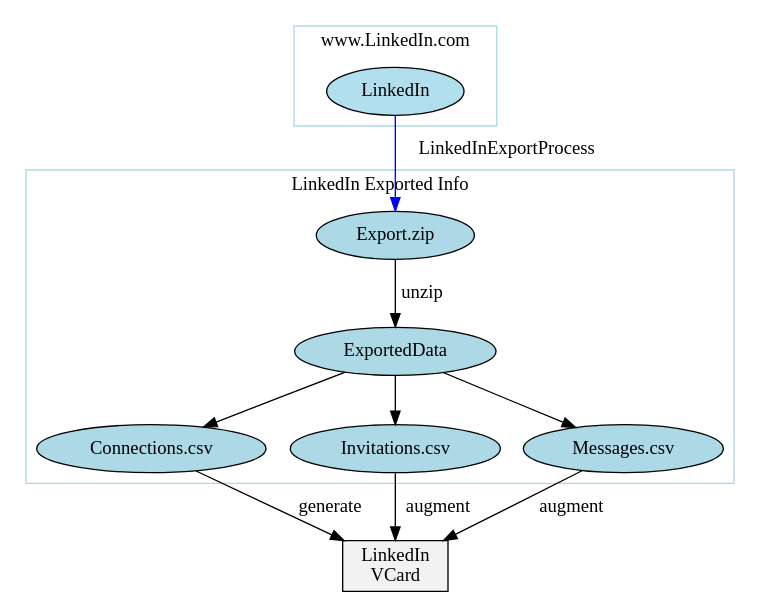
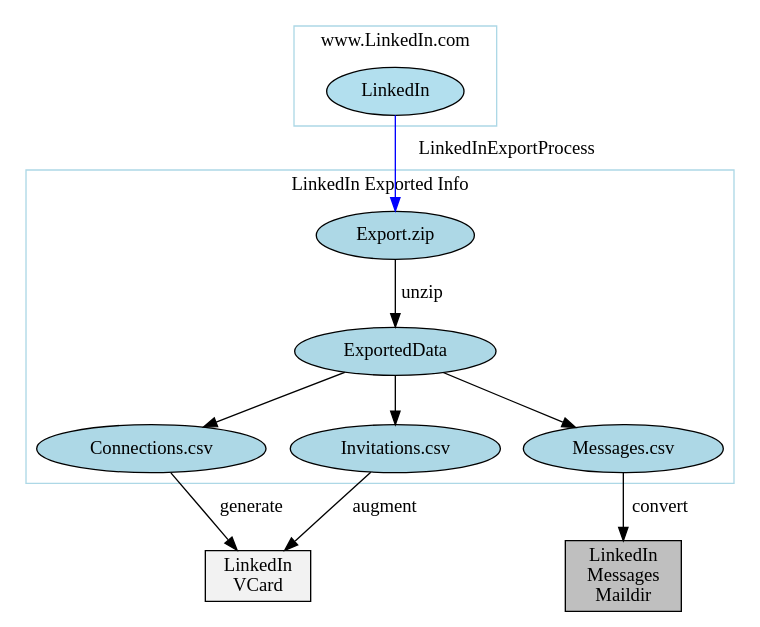
The diagram in py3/images/exportedFileInfo.gv (bisos-pip/linkedinvcard), drawn with Graphviz before and after one commit. The commit also changed 34 other files, not shown here.

```diff
--- a/py3/images/exportedFileInfo.gv
+++ b/py3/images/exportedFileInfo.gv
@@ -1,79 +1,88 @@
 digraph {
-	graph [bb="0,0,546,432"];
+	graph [bb="0,0,546,447"];
 	node [label="\N"];
 	subgraph cluster_linkedin {
-		graph [bb="208,349,360,424",
+		graph [bb="208,364,360,439",
 			color=lightblue,
 			label="www.LinkedIn.com",
 			lheight=0.21,
-			lp="284,412.5",
+			lp="284,427.5",
 			lwidth=1.89
 		];
 		LinkedIn	[fillcolor=lightblue2,
 			height=0.5,
-			pos="284,375",
+			pos="284,390",
 			style=filled,
 			width=1.4263];
 	}
 	subgraph cluster_exported {
-		graph [bb="8,81,538,316",
+		graph [bb="8,96,538,331",
 			color=lightblue,
 			label="LinkedIn Exported Info",
 			lheight=0.21,
-			lp="273,304.5",
+			lp="273,319.5",
 			lwidth=2.31
 		];
 		"Export.zip"	[fillcolor=lightblue,
 			height=0.5,
-			pos="284,267",
+			pos="284,282",
 			style=filled,
 			width=1.6429];
 		ExportedData	[fillcolor=lightblue,
 			height=0.5,
-			pos="284,180",
+			pos="284,195",
 			style=filled,
 			width=2.0943];
 		"Export.zip" -> ExportedData	[label=unzip,
-			lp="304,223.5",
-			pos="e,284,198.18 284,248.8 284,237.16 284,221.55 284,208.24"];
+			lp="304,238.5",
+			pos="e,284,213.18 284,263.8 284,252.16 284,236.55 284,223.24"];
 		"Connections.csv"	[fillcolor=lightblue,
 			height=0.5,
-			pos="102,107",
+			pos="102,122",
 			style=filled,
 			width=2.3831];
-		ExportedData -> "Connections.csv"	[pos="e,140.92,123.18 246.29,164.29 218.48,153.44 180.42,138.59 150.37,126.87"];
+		ExportedData -> "Connections.csv"	[pos="e,140.92,138.18 246.29,179.29 218.48,168.44 180.42,153.59 150.37,141.87"];
 		"Invitations.csv"	[fillcolor=lightblue,
 			height=0.5,
-			pos="284,107",
+			pos="284,122",
 			style=filled,
 			width=2.1845];
-		ExportedData -> "Invitations.csv"	[pos="e,284,125.03 284,161.81 284,153.79 284,144.05 284,135.07"];
+		ExportedData -> "Invitations.csv"	[pos="e,284,140.03 284,176.81 284,168.79 284,159.05 284,150.07"];
 		"Messages.csv"	[fillcolor=lightblue,
 			height=0.5,
-			pos="455,107",
+			pos="455,122",
 			style=filled,
 			width=2.0762];
-		ExportedData -> "Messages.csv"	[pos="e,419.2,122.86 319.85,164.12 345.95,153.28 381.51,138.51 409.6,126.85"];
+		ExportedData -> "Messages.csv"	[pos="e,419.2,137.86 319.85,179.12 345.95,168.28 381.51,153.51 409.6,141.85"];
 	}
 	LinkedIn -> "Export.zip"	[color=blue,
 		label=LinkedInExportProcess,
-		lp="367.5,331.5",
-		pos="e,284,285.34 284,356.97 284,340.38 284,314.88 284,295.43"];
+		lp="367.5,346.5",
+		pos="e,284,300.34 284,371.97 284,355.38 284,329.88 284,310.43"];
 	VCard	[fillcolor=gray95,
 		height=0.52778,
 		label="LinkedIn
 VCard",
-		pos="284,19",
+		pos="182,26.5",
 		shape=box,
 		style=filled,
 		width=1.0972];
 	"Connections.csv" -> VCard	[label=generate,
-		lp="235,63.5",
-		pos="e,245.79,38.055 135.38,90.226 163.78,76.809 204.88,57.385 236.67,42.364"];
+		lp="177,78.5",
+		pos="e,166.33,45.819 116.67,103.85 128.66,89.844 145.8,69.814 159.51,53.784"];
 	"Invitations.csv" -> VCard	[label=augment,
-		lp="316,63.5",
-		pos="e,284,38.268 284,88.597 284,77.056 284,61.647 284,48.357"];
-	"Messages.csv" -> VCard	[label=augment,
-		lp="416,63.5",
-		pos="e,320.07,38.14 424.03,90.426 397.52,77.091 358.99,57.716 329.06,42.662"];
+		lp="277,78.5",
+		pos="e,201.82,45.668 265.76,104.28 250.16,89.981 227.46,69.174 209.63,52.826"];
+	Maildir	[fillcolor=gray75,
+		height=0.73611,
+		label="LinkedIn
+Messages
+Maildir",
+		pos="455,26.5",
+		shape=box,
+		style=filled,
+		width=1.2083];
+	"Messages.csv" -> Maildir	[label=convert,
+		lp="482.5,78.5",
+		pos="e,455,53.007 455,103.85 455,92.508 455,77.215 455,63.295"];
 }
```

◇ ◇ ◇ ◇ ◇ ◇ ◇

▶ _What is expected_: Leaving the pictures out, output all of the listing exactly.

▶ _Problem solution_:
The diagram in py3/images/exportedFileInfo.gv (bisos-pip/linkedinvcard), drawn with Graphviz before and after one commit. The commit also changed 34 other files, not shown here.

```diff
--- a/py3/images/exportedFileInfo.gv
+++ b/py3/images/exportedFileInfo.gv
@@ -1,79 +1,88 @@
 digraph {
-	graph [bb="0,0,546,432"];
+	graph [bb="0,0,546,447"];
 	node [label="\N"];
 	subgraph cluster_linkedin {
-		graph [bb="208,349,360,424",
+		graph [bb="208,364,360,439",
 			color=lightblue,
 			label="www.LinkedIn.com",
 			lheight=0.21,
-			lp="284,412.5",
+			lp="284,427.5",
 			lwidth=1.89
 		];
 		LinkedIn	[fillcolor=lightblue2,
 			height=0.5,
-			pos="284,375",
+			pos="284,390",
 			style=filled,
 			width=1.4263];
 	}
 	subgraph cluster_exported {
-		graph [bb="8,81,538,316",
+		graph [bb="8,96,538,331",
 			color=lightblue,
 			label="LinkedIn Exported Info",
 			lheight=0.21,
-			lp="273,304.5",
+			lp="273,319.5",
 			lwidth=2.31
 		];
 		"Export.zip"	[fillcolor=lightblue,
 			height=0.5,
-			pos="284,267",
+			pos="284,282",
 			style=filled,
 			width=1.6429];
 		ExportedData	[fillcolor=lightblue,
 			height=0.5,
-			pos="284,180",
+			pos="284,195",
 			style=filled,
 			width=2.0943];
 		"Export.zip" -> ExportedData	[label=unzip,
-			lp="304,223.5",
-			pos="e,284,198.18 284,248.8 284,237.16 284,221.55 284,208.24"];
+			lp="304,238.5",
+			pos="e,284,213.18 284,263.8 284,252.16 284,236.55 284,223.24"];
 		"Connections.csv"	[fillcolor=lightblue,
 			height=0.5,
-			pos="102,107",
+			pos="102,122",
 			style=filled,
 			width=2.3831];
-		ExportedData -> "Connections.csv"	[pos="e,140.92,123.18 246.29,164.29 218.48,153.44 180.42,138.59 150.37,126.87"];
+		ExportedData -> "Connections.csv"	[pos="e,140.92,138.18 246.29,179.29 218.48,168.44 180.42,153.59 150.37,141.87"];
 		"Invitations.csv"	[fillcolor=lightblue,
 			height=0.5,
-			pos="284,107",
+			pos="284,122",
 			style=filled,
 			width=2.1845];
-		ExportedData -> "Invitations.csv"	[pos="e,284,125.03 284,161.81 284,153.79 284,144.05 284,135.07"];
+		ExportedData -> "Invitations.csv"	[pos="e,284,140.03 284,176.81 284,168.79 284,159.05 284,150.07"];
 		"Messages.csv"	[fillcolor=lightblue,
 			height=0.5,
-			pos="455,107",
+			pos="455,122",
 			style=filled,
 			width=2.0762];
-		ExportedData -> "Messages.csv"	[pos="e,419.2,122.86 319.85,164.12 345.95,153.28 381.51,138.51 409.6,126.85"];
+		ExportedData -> "Messages.csv"	[pos="e,419.2,137.86 319.85,179.12 345.95,168.28 381.51,153.51 409.6,141.85"];
 	}
 	LinkedIn -> "Export.zip"	[color=blue,
 		label=LinkedInExportProcess,
-		lp="367.5,331.5",
-		pos="e,284,285.34 284,356.97 284,340.38 284,314.88 284,295.43"];
+		lp="367.5,346.5",
+		pos="e,284,300.34 284,371.97 284,355.38 284,329.88 284,310.43"];
 	VCard	[fillcolor=gray95,
 		height=0.52778,
 		label="LinkedIn
 VCard",
-		pos="284,19",
+		pos="182,26.5",
 		shape=box,
 		style=filled,
 		width=1.0972];
 	"Connections.csv" -> VCard	[label=generate,
-		lp="235,63.5",
-		pos="e,245.79,38.055 135.38,90.226 163.78,76.809 204.88,57.385 236.67,42.364"];
+		lp="177,78.5",
+		pos="e,166.33,45.819 116.67,103.85 128.66,89.844 145.8,69.814 159.51,53.784"];
 	"Invitations.csv" -> VCard	[label=augment,
-		lp="316,63.5",
-		pos="e,284,38.268 284,88.597 284,77.056 284,61.647 284,48.357"];
-	"Messages.csv" -> VCard	[label=augment,
-		lp="416,63.5",
-		pos="e,320.07,38.14 424.03,90.426 397.52,77.091 358.99,57.716 329.06,42.662"];
+		lp="277,78.5",
+		pos="e,201.82,45.668 265.76,104.28 250.16,89.981 227.46,69.174 209.63,52.826"];
+	Maildir	[fillcolor=gray75,
+		height=0.73611,
+		label="LinkedIn
+Messages
+Maildir",
+		pos="455,26.5",
+		shape=box,
+		style=filled,
+		width=1.2083];
+	"Messages.csv" -> Maildir	[label=convert,
+		lp="482.5,78.5",
+		pos="e,455,53.007 455,103.85 455,92.508 455,77.215 455,63.295"];
 }
```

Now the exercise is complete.